[What is being asked] Exactly as given, write out all the entries again.

[Supplied records]
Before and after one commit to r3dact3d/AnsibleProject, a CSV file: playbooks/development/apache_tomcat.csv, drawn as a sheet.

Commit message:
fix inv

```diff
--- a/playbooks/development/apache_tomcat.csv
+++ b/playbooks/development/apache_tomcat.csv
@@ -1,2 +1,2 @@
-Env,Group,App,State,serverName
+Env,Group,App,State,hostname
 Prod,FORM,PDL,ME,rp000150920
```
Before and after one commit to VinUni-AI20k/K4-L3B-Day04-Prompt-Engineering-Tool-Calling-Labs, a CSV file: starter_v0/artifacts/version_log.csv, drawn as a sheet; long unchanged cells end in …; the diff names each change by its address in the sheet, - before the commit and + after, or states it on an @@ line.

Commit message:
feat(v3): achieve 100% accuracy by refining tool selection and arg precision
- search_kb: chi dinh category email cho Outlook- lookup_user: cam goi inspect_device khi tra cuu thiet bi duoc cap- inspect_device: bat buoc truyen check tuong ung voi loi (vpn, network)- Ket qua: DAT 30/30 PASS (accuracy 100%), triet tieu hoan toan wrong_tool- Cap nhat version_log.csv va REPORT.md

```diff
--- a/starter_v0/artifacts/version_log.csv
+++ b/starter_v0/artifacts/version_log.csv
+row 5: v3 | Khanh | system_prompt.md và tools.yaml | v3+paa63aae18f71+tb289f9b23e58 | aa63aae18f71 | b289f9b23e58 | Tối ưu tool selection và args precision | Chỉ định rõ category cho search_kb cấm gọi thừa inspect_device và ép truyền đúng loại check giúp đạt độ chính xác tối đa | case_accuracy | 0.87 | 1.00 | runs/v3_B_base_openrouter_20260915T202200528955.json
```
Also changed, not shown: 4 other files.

[Your response]
Before and after one commit to r3dact3d/AnsibleProject, a CSV file: playbooks/development/apache_tomcat.csv, drawn as a sheet.

Commit message:
fix inv

```diff
--- a/playbooks/development/apache_tomcat.csv
+++ b/playbooks/development/apache_tomcat.csv
@@ -1,2 +1,2 @@
-Env,Group,App,State,serverName
+Env,Group,App,State,hostname
 Prod,FORM,PDL,ME,rp000150920
```
Before and after one commit to VinUni-AI20k/K4-L3B-Day04-Prompt-Engineering-Tool-Calling-Labs, a CSV file: starter_v0/artifacts/version_log.csv, drawn as a sheet; long unchanged cells end in …; the diff names each change by its address in the sheet, - before the commit and + after, or states it on an @@ line.

Commit message:
feat(v3): achieve 100% accuracy by refining tool selection and arg precision
- search_kb: chi dinh category email cho Outlook- lookup_user: cam goi inspect_device khi tra cuu thiet bi duoc cap- inspect_device: bat buoc truyen check tuong ung voi loi (vpn, network)- Ket qua: DAT 30/30 PASS (accuracy 100%), triet tieu hoan toan wrong_tool- Cap nhat version_log.csv va REPORT.md

```diff
--- a/starter_v0/artifacts/version_log.csv
+++ b/starter_v0/artifacts/version_log.csv
+row 5: v3 | Khanh | system_prompt.md và tools.yaml | v3+paa63aae18f71+tb289f9b23e58 | aa63aae18f71 | b289f9b23e58 | Tối ưu tool selection và args precision | Chỉ định rõ category cho search_kb cấm gọi thừa inspect_device và ép truyền đúng loại check giúp đạt độ chính xác tối đa | case_accuracy | 0.87 | 1.00 | runs/v3_B_base_openrouter_20260915T202200528955.json
```
Also changed, not shown: 4 other files.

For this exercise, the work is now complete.